Korean Buddhism is a little more shamanistic than the philosophical kind I tend to hold in higher regard. The atmosphere in these places is very tranquil, and even though there are sounds from outside it tends to somehow dampen when you are inside. There are usually candles lit and incense burning.

During the big APEC summit a while ago, temples started offering 'temple-stay' programs where members of the general public can pay a small fee and live like a monk for a weekend or longer. You wake up when the monks wake up, help clean the temple and eat temple food. They also teach you how to meditate and live like they do. The program was so popular that it's still going now. It sounds like a really good idea so I might try it sometime.

This is a pine tree that looked nice so I took a photo of it.

Winter is coming and it's getting cold these days. Back in Australia, it never really dropped below 14 centigrade or so during the daytime. This year they're expecting snow down here. The trees have nice colours on them too, from deep reds to bright yellows.

On Sunday we decided to watch a movie at the Lotte department store. Unfortuneately it seemed that the whole of Korea had the same idea. It was really crowded but not so hard to get a ticket. We watched Guardian, with Kevin Costner in it. It was okay. I'm glad they don't dub the movies here, all the English ones are subtitled in Korean.

And here's what our legs look like when we go to the cinema. Those lights are a little more impressive in real life, just try to imagine them changing colour.

In convenience stores around Korea they always provide you with an instant noodle dining area. There's always a small benchtop, hot water service and a bin with a strainer in it so that you can just buy the noodles and eat them in the shop. I've done it once or twice and it's pretty cool. Here are some kids from the hood showing the blog viewers how it's done.

I thought it timely to show you a picture of what's in my fridge. In the bottom left there is some Homeplus kimchi. In the door there is some Australian Beqa cheese that you can buy pretty easily here and also a carton of thickened cream. Cream in Korea is hard to find, because they're not too big on dairy products. I bought it because I wanted to make spaghetti carbonara for my friend, which turned out well. On the left of the fridge is my bag of short grain rice and on top of the fridge is my new rice cooker called Liam. I named him that because the brand is Li-hom, which kinda sounds the same.

I've started cooking at home more because the eateries nearby get a little tired sometimes. Usually I cook Italian food, because it's refreshingly different from Korean cuisine. Korean food is good, but it doesn't vary a great deal. As someone else so eloquently put it: "Variety is the red pepper paste of life." You'll understand it after you live here a while.

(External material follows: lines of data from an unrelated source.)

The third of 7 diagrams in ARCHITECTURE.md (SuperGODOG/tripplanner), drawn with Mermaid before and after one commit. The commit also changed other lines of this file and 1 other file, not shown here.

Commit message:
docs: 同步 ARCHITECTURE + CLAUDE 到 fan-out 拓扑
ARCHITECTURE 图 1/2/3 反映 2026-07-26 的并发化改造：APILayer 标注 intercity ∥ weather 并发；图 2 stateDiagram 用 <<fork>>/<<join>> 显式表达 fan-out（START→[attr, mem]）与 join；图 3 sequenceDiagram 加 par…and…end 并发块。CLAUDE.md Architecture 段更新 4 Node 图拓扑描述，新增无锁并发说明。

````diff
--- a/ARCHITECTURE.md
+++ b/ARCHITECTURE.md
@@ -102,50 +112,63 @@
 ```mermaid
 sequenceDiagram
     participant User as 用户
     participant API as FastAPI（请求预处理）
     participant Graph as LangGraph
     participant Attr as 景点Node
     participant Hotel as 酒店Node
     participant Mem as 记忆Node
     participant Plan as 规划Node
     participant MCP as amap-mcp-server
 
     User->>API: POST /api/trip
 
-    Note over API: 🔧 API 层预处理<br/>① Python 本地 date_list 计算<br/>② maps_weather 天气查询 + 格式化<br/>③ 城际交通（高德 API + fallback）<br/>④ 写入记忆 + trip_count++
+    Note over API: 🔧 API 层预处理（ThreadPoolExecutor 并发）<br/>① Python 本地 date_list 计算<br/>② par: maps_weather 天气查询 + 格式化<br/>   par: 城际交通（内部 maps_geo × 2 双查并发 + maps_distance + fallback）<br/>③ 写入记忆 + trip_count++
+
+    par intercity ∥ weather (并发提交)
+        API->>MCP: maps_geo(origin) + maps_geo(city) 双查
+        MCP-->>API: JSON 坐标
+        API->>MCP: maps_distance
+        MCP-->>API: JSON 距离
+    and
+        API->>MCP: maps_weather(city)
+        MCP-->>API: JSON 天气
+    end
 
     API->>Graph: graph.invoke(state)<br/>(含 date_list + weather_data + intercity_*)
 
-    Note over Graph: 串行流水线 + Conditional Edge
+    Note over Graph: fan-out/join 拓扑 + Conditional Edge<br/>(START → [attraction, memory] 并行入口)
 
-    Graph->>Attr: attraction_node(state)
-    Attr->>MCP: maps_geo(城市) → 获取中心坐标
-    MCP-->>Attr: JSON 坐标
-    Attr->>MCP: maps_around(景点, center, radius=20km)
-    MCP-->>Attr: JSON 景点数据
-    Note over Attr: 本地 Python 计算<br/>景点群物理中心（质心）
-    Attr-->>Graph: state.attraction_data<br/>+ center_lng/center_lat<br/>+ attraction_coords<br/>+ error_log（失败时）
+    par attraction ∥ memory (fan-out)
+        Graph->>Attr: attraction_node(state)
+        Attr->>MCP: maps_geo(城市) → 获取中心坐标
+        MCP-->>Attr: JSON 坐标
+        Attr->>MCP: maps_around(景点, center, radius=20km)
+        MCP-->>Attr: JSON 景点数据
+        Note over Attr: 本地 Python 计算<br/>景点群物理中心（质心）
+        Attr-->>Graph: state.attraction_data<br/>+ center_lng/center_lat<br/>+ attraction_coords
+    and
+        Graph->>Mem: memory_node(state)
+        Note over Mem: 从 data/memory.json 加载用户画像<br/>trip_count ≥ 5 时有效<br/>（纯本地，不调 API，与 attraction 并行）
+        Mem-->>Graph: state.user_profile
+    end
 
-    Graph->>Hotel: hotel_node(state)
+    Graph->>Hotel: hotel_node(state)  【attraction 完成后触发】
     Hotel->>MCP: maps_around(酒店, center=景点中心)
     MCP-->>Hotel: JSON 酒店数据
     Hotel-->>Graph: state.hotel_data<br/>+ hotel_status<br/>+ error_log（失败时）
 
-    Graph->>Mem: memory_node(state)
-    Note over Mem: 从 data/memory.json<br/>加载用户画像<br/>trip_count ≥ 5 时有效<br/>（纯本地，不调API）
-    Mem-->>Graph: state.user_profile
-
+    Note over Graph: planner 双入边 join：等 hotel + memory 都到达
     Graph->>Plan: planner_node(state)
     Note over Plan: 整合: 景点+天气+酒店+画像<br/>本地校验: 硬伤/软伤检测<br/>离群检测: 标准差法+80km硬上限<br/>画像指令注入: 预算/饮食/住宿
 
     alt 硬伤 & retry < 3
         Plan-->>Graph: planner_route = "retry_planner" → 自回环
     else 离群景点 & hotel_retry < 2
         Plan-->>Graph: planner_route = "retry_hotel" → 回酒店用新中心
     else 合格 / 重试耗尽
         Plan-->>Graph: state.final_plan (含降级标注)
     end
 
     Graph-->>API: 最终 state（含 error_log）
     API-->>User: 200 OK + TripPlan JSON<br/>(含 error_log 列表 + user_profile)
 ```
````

Here's a shot out of the window of the local PC bang. Electrical poles in Korea are often an interesting concoction of wires and dangly bits. I've seen setups more intricate than this one.

Life in Korea is going very well. My language abilities are starting to pick up a bit after a long beginning. I still can't maintain a conversation, but I can describe things that I see or want at the level of a Korean 3 year old. But my pantomiming skills are very adept. Well, that is apart from today when I tried to describe the type of haircut I wanted to the hairdresser and ended up looking like a new recruit. Oh well, as the Koreans say "kege iseng i ya!" (that's life!).